▶ **Problem to solve**
The response should be an exact repetition of all the entries.

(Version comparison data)
=== Section Start ===

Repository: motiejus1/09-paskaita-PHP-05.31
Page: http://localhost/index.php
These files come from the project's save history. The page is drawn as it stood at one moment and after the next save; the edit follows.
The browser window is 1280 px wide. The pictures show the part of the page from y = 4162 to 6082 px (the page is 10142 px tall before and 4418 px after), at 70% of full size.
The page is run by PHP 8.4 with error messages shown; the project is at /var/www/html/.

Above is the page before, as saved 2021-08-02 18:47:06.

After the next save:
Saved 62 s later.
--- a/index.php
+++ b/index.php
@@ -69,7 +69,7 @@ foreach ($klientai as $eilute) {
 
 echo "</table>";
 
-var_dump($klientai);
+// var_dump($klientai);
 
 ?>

=== Section End ===

▶ **Answer**
Repository: motiejus1/09-paskaita-PHP-05.31
Page: http://localhost/index.php
These files come from the project's save history. The page is drawn as it stood at one moment and after the next save; the edit follows.
The browser window is 1280 px wide. The pictures show the part of the page from y = 4162 to 6082 px (the page is 10142 px tall before and 4418 px after), at 70% of full size.
The page is run by PHP 8.4 with error messages shown; the project is at /var/www/html/.

Above is the page before, as saved 2021-08-02 18:47:06.

After the next save:
Saved 62 s later.
--- a/index.php
+++ b/index.php
@@ -69,7 +69,7 @@ foreach ($klientai as $eilute) {
 
 echo "</table>";
 
-var_dump($klientai);
+// var_dump($klientai);
 
 ?>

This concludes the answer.